The authors emphasize that preliminary studies of such “Marine Stratus Brightening” (MSB) could also serve to help pin down key parameters involved in aerosol-cloud interactions, which are a key uncertainty in climate models generally. Thus research in this area is valuable for the fundamentals of climate science even without reference to geoengineering per se.

The Lawrence paper concludes that this science is needed:

Or in other words, we don’t really know how Marine Stratus Brightening will go but it seems likely that it would lead to cooling above our target for radiative forcing geoengineering of 0.6 W/m^2

the limited knowledge about key microphysical and dynamical processes involved results in a large uncertainty in the maximum cooling that could be achieved via MSB, with estimates ranging from 0.8 to 5.4 W/m^2, i.e., likely well above RFGref”.

To illustrate just how much our knowledge of aerosol-cloud interactions remains in flux, consider this article from Science in Feb 2019, which states:

Accepting the large sensitivity revealed in this study implies that aerosols have another large positive forcing, possibly through the deep clouds, which is not accounted for in current models. This reveals additional uncertainty that must be accounted for and requires a major revision in calculating Earth’s energy budget and climate predictions. Paradoxically, this advancement in our knowledge increases the uncertainty in aerosol cloud–mediated radiative forcing. But it paves the way to eventual substantial reduction of this uncertainty.”

The Leeds IAGP project has done some more detailed simulations of at least one version of the Latham-Salter cloud whitening idea, and uncovered some potential problems, concluding:

“Our simulations found three issues that reduced the efficacy of the spraying mechanism: only certain clouds were susceptible to spraying at certain times of day; many of the sea-salt particles coagulated and rained out before they reached the cloud; and the particle plume generated by the moving ship had a tendency to sink rather than rise to cloud level (due to the evaporation of water from the generation of sea-salt). No doubt many of these obstacles would be surmountable, but development and testing take time.”

The 2015 National Academies report on solar radiation management concluded the following in terms research needs and potential problems, but overall seemed to judge it feasible that it could make a sufficiently large impact on the planet’s energy balance if this research is resolved:
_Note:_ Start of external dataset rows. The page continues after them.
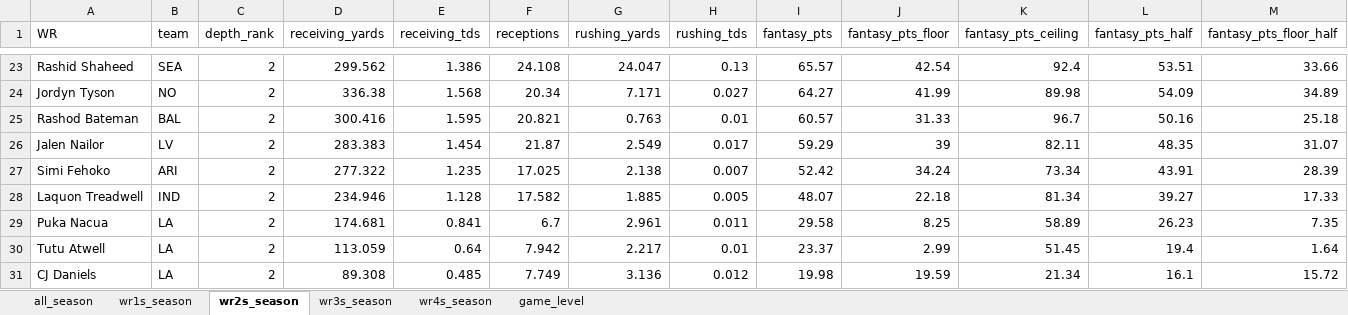
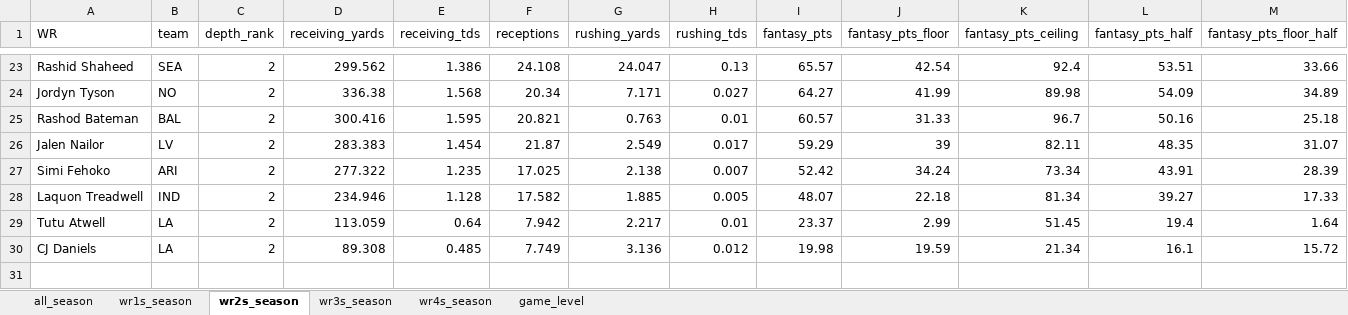
Before and after one commit to egomaniacsfantasy/lineup-lab, an Excel workbook: projections/wr_2026_combined.xlsx, sheet wr2s_season, drawn as a sheet; only a part is shown, gaps mark what is left out; values as stored, in another font and other column widths than the file's, no borders; rows hold the shown columns only; the diff names each change by its address in the sheet, - before the commit and + after, or states it on an @@ line.

```diff
--- a/projections/wr_2026_combined.xlsx (sheet wr2s_season)
+++ b/projections/wr_2026_combined.xlsx (sheet wr2s_season)
-row 29: Puka Nacua | LA | 2 | 174.681 | 0.841 | 6.7 | 2.961 | 0.011 | 29.58 | 8.25 | 58.89 | 26.23 | 7.35
```
Also changed, not shown: sheet game_level, sheet all_season, sheet wr1s_season.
Or briefly, we know very very little about how any of this would work in real life in terms of feedback effects or second order consequences

“Research beyond the use of computational models is needed to address some of the key open questions on the potential for marine cloud brightening to be useful for albedo modification purposes. The reason is that the uncertainties of cloud susceptibility, scale-up, and feedbacks are not sufficiently understood to be included with confidence in models.… The committee is specifically aware of a lack of knowledge about (a) impacts on ocean circulations, (b) consequences to ecosystems due to significant reductions in sunlight reaching the surface where MCB is operating, (c) interactions of MCB with dominant modes of interannual variability like ENSO and the Pacific Decadal Oscillation (PDO), and (d) the nature of the remote impacts to precipitation like that found in the U.K. Met Office model discussed previously (Jones et al., 2013). These processes are all likely to operate at longer timescales and be sensitive to forcing on larger space scales and should also be explored.”

The Lawrence paper notes that cost estimates for both stratospheric aerosols and Latham-Salter style cloud whitening could be <$100B. In other words within some people’s personal net worth. This clearly presents both positive and negative aspects.